OBJECTIVE: The aim of this study was to assess the prevalence of cytomegalovirus (CMV) viremia in HIV-positive patients starting antiretroviral therapy (ART) and to evaluate its impact on clinical outcomes.
DESIGN: A retrospective analysis of four clinical trials (INSIGHT FIRST, SMART, START, and ANRS REFLATE TB).
METHODS: Stored plasma samples from participants were used to measure CMV viremia at baseline prior to initiating ART and at visits through 1 year of follow-up after ART initiation. CMV viremia was measured centrally using a quantitative PCR assay. Within FIRST, associations of CMV viremia at baseline and through 8 months of ART were examined with a composite clinical outcome of AIDS, serious non-AIDS events, or death using Cox proportional hazards regression.
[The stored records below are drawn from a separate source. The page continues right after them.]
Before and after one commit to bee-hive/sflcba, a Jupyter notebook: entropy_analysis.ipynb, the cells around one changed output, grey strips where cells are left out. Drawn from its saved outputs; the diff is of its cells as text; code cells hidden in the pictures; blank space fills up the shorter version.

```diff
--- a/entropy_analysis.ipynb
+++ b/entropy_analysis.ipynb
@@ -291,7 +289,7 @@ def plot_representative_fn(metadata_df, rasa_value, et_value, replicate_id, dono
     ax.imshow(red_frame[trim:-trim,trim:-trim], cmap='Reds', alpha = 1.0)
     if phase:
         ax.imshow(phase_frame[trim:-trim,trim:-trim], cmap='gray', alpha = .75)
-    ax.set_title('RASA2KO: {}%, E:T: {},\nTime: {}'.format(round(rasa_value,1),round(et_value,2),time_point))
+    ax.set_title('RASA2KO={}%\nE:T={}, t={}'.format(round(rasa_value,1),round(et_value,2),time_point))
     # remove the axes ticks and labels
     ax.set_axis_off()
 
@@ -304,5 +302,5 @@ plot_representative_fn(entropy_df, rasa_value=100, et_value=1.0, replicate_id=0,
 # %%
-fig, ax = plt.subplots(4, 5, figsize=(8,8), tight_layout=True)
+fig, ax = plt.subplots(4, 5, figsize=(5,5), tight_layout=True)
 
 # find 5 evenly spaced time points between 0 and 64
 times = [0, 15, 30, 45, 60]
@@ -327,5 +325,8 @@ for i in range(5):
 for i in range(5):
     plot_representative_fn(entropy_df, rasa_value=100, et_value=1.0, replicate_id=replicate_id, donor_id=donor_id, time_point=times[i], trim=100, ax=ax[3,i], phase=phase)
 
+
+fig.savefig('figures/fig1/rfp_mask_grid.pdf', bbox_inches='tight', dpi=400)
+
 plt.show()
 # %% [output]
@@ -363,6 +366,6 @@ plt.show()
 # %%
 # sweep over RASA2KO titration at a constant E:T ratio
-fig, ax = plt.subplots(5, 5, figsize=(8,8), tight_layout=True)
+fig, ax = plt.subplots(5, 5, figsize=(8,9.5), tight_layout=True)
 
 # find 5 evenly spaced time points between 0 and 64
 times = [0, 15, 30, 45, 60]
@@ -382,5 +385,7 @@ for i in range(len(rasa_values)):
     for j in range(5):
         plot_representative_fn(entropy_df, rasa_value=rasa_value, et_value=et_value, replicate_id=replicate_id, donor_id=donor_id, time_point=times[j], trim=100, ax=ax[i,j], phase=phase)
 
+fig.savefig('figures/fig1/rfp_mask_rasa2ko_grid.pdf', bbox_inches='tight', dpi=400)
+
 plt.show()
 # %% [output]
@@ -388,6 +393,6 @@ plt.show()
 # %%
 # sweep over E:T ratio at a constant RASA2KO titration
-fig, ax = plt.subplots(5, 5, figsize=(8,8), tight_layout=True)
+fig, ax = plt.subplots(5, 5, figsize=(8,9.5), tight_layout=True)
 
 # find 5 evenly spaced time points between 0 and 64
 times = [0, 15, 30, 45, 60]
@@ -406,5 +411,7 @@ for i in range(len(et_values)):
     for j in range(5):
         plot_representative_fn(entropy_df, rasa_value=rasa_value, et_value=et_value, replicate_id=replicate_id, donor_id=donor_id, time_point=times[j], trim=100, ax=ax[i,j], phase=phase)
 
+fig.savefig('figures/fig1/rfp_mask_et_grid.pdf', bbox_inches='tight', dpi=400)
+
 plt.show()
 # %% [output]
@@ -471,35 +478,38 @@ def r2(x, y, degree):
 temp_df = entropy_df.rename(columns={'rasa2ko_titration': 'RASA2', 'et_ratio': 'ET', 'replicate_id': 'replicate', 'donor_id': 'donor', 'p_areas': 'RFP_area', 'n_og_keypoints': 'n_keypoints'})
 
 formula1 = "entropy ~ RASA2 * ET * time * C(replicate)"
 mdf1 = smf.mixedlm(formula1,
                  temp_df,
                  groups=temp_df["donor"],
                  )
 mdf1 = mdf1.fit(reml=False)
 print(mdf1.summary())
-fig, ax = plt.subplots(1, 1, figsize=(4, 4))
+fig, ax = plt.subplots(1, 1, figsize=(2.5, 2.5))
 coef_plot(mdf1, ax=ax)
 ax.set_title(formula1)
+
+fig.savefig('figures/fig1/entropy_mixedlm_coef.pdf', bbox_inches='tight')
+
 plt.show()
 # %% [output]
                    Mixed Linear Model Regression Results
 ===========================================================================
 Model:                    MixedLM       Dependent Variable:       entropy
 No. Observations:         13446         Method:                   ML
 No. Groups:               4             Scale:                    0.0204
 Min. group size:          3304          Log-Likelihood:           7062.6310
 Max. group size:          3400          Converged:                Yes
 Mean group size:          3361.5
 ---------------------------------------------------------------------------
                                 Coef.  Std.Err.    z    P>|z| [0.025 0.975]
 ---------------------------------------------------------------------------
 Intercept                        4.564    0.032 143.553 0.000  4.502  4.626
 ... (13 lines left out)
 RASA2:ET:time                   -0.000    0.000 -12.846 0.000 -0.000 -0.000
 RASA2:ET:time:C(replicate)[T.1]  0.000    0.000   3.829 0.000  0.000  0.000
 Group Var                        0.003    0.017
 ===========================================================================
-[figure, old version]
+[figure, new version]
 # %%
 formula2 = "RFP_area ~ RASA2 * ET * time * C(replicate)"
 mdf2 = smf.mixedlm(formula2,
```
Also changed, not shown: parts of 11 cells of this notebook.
RESULTS: Samples from a total of 3176 participants, 1169 from FIRST, 137 from ANRS REFLATE TB, 54 from SMART, and 1816 from START were available with baseline CMV viremia prevalence of 17, 26, 0, and 1%, respectively. Pooled across trials, baseline CMV viremia was associated with low CD4 + T-cell counts and high HIV RNA levels. In FIRST, CMV viremia was detected in only 5% of participants between baseline and month 8. After adjustment for CD4 + T-cell count and HIV RNA levels, hazard ratios for risk of clinical outcomes was 1.15 (0.86-1.54) and 2.58 (1.68-3.98) in FIRST participants with baseline and follow-up CMV viremia, respectively.
CONCLUSION: Baseline CMV viremia in HIV-positive patients starting ART is associated with advanced infection and only persistent CMV viremia after ART initiation is associated with a higher risk of morbidity and mortality.